PROBLEM REQUIREMENTS
Leave out the pictures and give back all the entries exactly as written.

Image comparison data:

┄┄┄┄┄┄┄┄┄┄┄┄┄┄┄┄┄┄┄┄

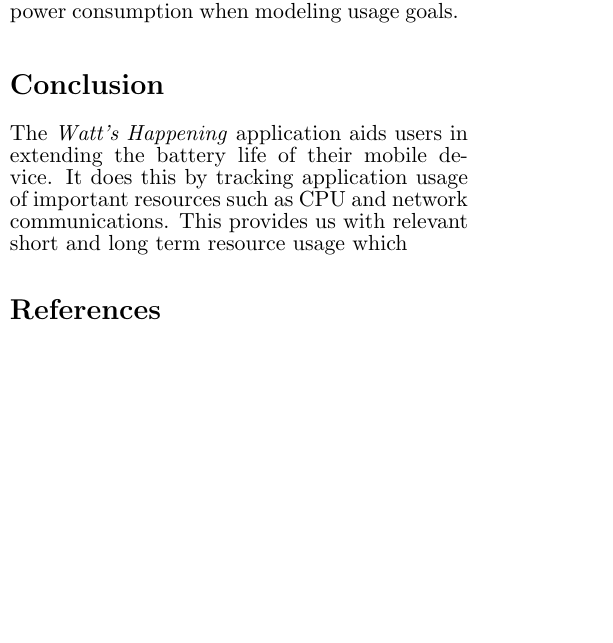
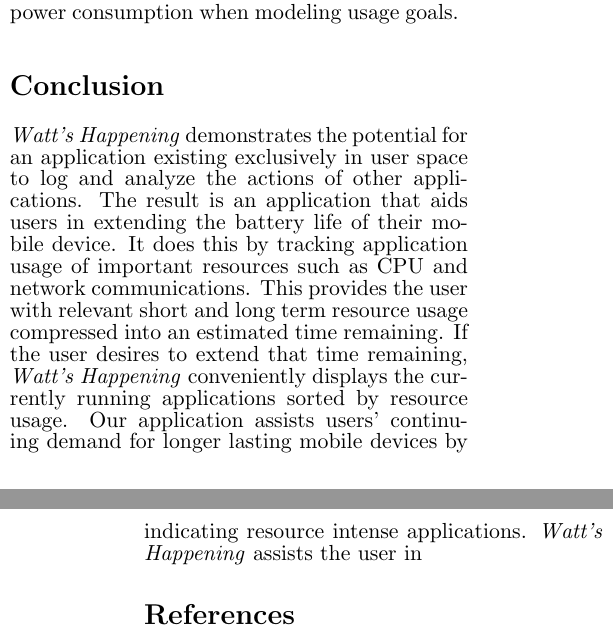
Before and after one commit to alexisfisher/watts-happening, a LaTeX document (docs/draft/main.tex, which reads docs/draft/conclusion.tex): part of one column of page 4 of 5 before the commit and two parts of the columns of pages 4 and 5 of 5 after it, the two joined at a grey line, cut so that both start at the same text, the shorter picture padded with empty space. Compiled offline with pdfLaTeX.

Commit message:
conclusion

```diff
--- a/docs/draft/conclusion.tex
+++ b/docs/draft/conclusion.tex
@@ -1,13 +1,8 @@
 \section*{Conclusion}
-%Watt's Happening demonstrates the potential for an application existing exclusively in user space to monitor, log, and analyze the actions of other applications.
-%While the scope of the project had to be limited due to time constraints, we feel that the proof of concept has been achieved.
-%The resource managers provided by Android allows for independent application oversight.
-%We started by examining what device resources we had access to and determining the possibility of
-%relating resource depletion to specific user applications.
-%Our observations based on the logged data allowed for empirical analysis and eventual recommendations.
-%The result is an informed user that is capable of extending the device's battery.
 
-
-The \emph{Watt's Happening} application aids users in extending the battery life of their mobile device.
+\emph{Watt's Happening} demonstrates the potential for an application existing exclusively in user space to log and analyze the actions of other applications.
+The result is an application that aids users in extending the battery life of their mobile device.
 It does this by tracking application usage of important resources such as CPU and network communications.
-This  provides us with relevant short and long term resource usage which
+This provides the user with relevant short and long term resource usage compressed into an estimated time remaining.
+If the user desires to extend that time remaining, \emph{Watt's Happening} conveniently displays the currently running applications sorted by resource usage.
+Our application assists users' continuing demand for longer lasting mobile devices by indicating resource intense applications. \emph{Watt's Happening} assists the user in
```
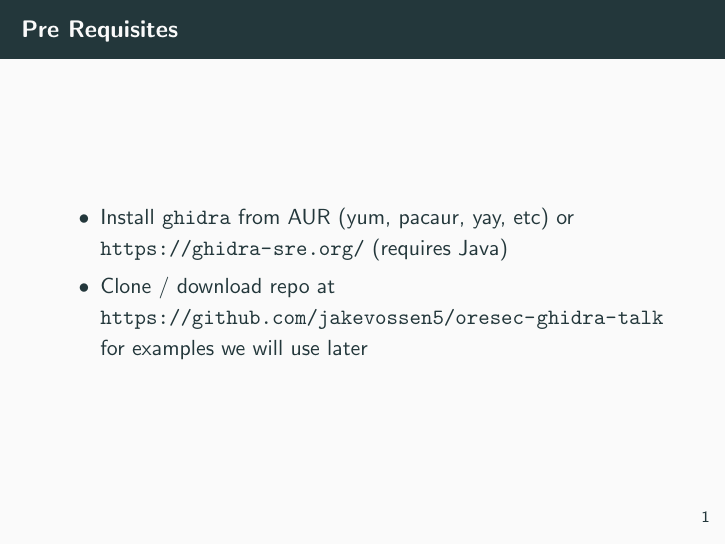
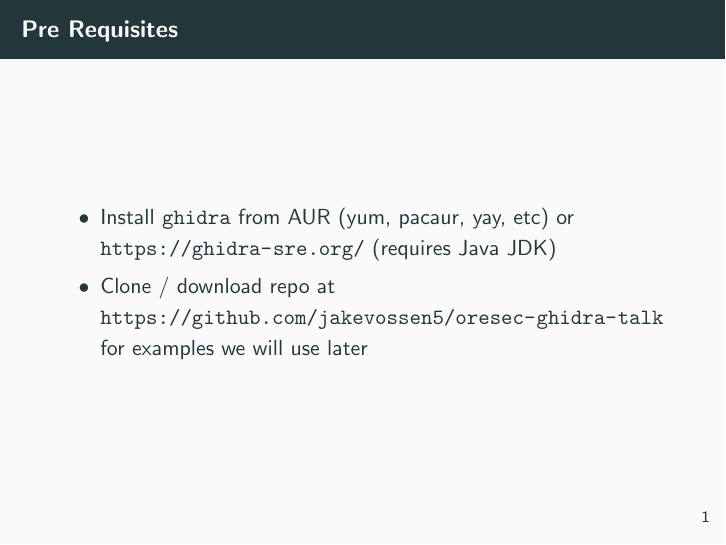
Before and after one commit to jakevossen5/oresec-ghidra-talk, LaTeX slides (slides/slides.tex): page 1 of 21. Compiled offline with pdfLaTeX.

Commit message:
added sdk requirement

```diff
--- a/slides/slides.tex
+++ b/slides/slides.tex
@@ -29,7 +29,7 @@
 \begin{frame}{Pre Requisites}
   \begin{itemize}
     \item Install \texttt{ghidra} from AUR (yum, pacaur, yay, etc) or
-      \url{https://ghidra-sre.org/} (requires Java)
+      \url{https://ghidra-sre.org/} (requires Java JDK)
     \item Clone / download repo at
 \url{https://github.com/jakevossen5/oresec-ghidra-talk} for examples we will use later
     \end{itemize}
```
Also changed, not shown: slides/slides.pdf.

┄┄┄┄┄┄┄┄┄┄┄┄┄┄┄┄┄┄┄┄

RESPONSE
Before and after one commit to alexisfisher/watts-happening, a LaTeX document (docs/draft/main.tex, which reads docs/draft/conclusion.tex): part of one column of page 4 of 5 before the commit and two parts of the columns of pages 4 and 5 of 5 after it, the two joined at a grey line, cut so that both start at the same text, the shorter picture padded with empty space. Compiled offline with pdfLaTeX.

Commit message:
conclusion

```diff
--- a/docs/draft/conclusion.tex
+++ b/docs/draft/conclusion.tex
@@ -1,13 +1,8 @@
 \section*{Conclusion}
-%Watt's Happening demonstrates the potential for an application existing exclusively in user space to monitor, log, and analyze the actions of other applications.
-%While the scope of the project had to be limited due to time constraints, we feel that the proof of concept has been achieved.
-%The resource managers provided by Android allows for independent application oversight.
-%We started by examining what device resources we had access to and determining the possibility of
-%relating resource depletion to specific user applications.
-%Our observations based on the logged data allowed for empirical analysis and eventual recommendations.
-%The result is an informed user that is capable of extending the device's battery.
 
-
-The \emph{Watt's Happening} application aids users in extending the battery life of their mobile device.
+\emph{Watt's Happening} demonstrates the potential for an application existing exclusively in user space to log and analyze the actions of other applications.
+The result is an application that aids users in extending the battery life of their mobile device.
 It does this by tracking application usage of important resources such as CPU and network communications.
-This  provides us with relevant short and long term resource usage which
+This provides the user with relevant short and long term resource usage compressed into an estimated time remaining.
+If the user desires to extend that time remaining, \emph{Watt's Happening} conveniently displays the currently running applications sorted by resource usage.
+Our application assists users' continuing demand for longer lasting mobile devices by indicating resource intense applications. \emph{Watt's Happening} assists the user in
```
Before and after one commit to jakevossen5/oresec-ghidra-talk, LaTeX slides (slides/slides.tex): page 1 of 21. Compiled offline with pdfLaTeX.

Commit message:
added sdk requirement

```diff
--- a/slides/slides.tex
+++ b/slides/slides.tex
@@ -29,7 +29,7 @@
 \begin{frame}{Pre Requisites}
   \begin{itemize}
     \item Install \texttt{ghidra} from AUR (yum, pacaur, yay, etc) or
-      \url{https://ghidra-sre.org/} (requires Java)
+      \url{https://ghidra-sre.org/} (requires Java JDK)
     \item Clone / download repo at
 \url{https://github.com/jakevossen5/oresec-ghidra-talk} for examples we will use later
     \end{itemize}
```
Also changed, not shown: slides/slides.pdf.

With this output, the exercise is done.